First, Nate's probably right that we agree on more than we disagree here. My disagreement involves his argument that Obama's "bipartisan" outreach coupled with Republican attacks on the stimulus plan led to a "significant," 6-point decline in his job rating. What I tried to argue in my first post was that most of the apparent drop results from an apples-to-oranges comparison. Roughly half the interviews in the three surveys Nate included in his"post-inauguration day" average were conducted before or during the inauguration. I'll certainly cut him some slack on this issue, since our own job approval chart also connects pre-inauguration "transition" approval ratings with post inauguration "job as president" ratings. But if we cut out the pre or mid-inauguration results and we see very little decline.
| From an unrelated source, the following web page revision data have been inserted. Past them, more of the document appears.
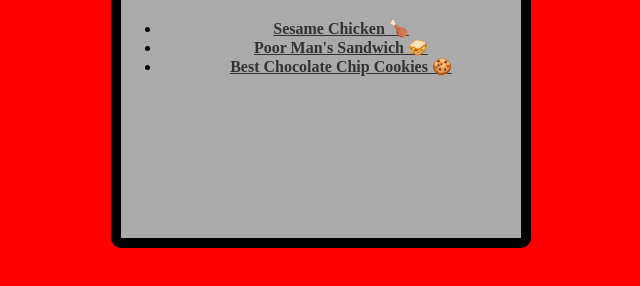
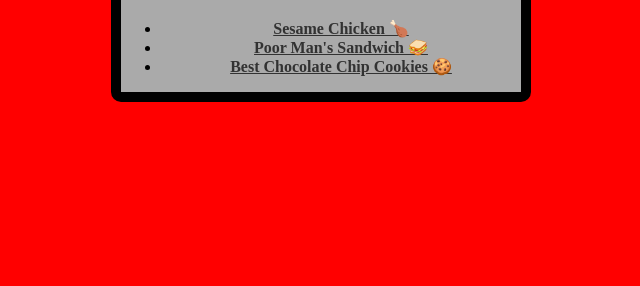
Before and after one commit to bigherve/recipes, a plain HTML site: page index.html in a window 1280 px wide. Shown: the part 80-366 px from the top of the page, without its empty margins (319-959 px from the left). Drawn offline with Linux system fonts and the light colour scheme.

Commit message:
css clean up

```diff
--- a/style.css
+++ b/style.css
@@ -17,8 +17,8 @@ img {
     font-weight: bold;
     color: #000;
     text-align: center;
-    height: 300px;
-    width: 400px;
+    max-height: 300px;
+    max-width: 400px;
     border: 10px solid #000;
     border-radius: 10px;
     margin: 0 auto;
```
The chart below, courtesy of Charles Franklin, includes only polls conducted from January 21 forward that ask about the job Obama is doing "as president" (the x-axis labels show the middle date of each survey's field period and, unlike our standard chart, includes all daily tracking releases, not just non-overlapping samples). Rasmussen shows little or no trend over the last 19 days. Gallup shows a small decline that occurs mostly in the three to four days immediately after the inauguration, well before Republicans ramped up their criticism of the stimulus plan. A linear (straight) regression line that excludes the two outlier results shows a very slight overall decline -- 1.3 percentage points (from 64.3% to 63.0%). Our standard loess regression "local trend" line based on all of the data shows a slightly bigger drop of 2.3 percentage points (from 64.2% to 61.9%).
Nate responds by arguing that "the inauguration bounce typically tends to be somewhat long-lasting," citing a recent Gallup report showing that "new presidents' approval ratings typically increase in the first few months of their presidencies." So maybe the stimulus debate made Obama's ratings fall faster than normal or kept them flat when they should have been rising.
The problem is, the historic Gallup data is not much help here, since it looks at polling snapshots taken during the first three weeks of the last eight presidencies and compares those to snapshots taken at about week fourteen. For five of eight presidents, Gallup fielded their first poll in February. They started interviewing on the other three at least three days after the inauguration. So we have no past data from Gallup to tell us whether to expect a brief a brief, 2-3 "bump" in approval ratings like what we typically see for political conventions.
The big challenge with much of the discussion of "bipartisanship" over the last few weeks is that everyone defines that term differently. To some, it means significant compromise on all sides, something akin to a parliamentary, coalition government (see Mark Halperin) To others, it means the bipartisan "brand," a promise of civility and cooperation but only as much compromise as necessary to get the votes needed to pass legislation (see Ben Smith). So your views on the virtues Obama's "bipartisanship" may depend on how you define it.
From the perspective of the polling data, the bottom line is that Obama is on the verge of winning approval for, as Joe Klein put it yesterday, "the most expensive bill in the history of anything" while maintaining a job rating greater than sixty percent. Moreover, Gallup found that as of a week ago, 67% approved of Obama's handling of "the government's efforts to pass an economic stimulus bill" compared to just 31% of the Republicans in Congress. It seems obvious to me that the legislative victory and Obama's "upper hand" in public approval owe to both his recent salesmanship of the stimulus bill and his pursuit of the "bipartisan brand."
Update: Noam Scheiber makes a similar point about Obama's bipartisan outreach (h/t: commenter Mark).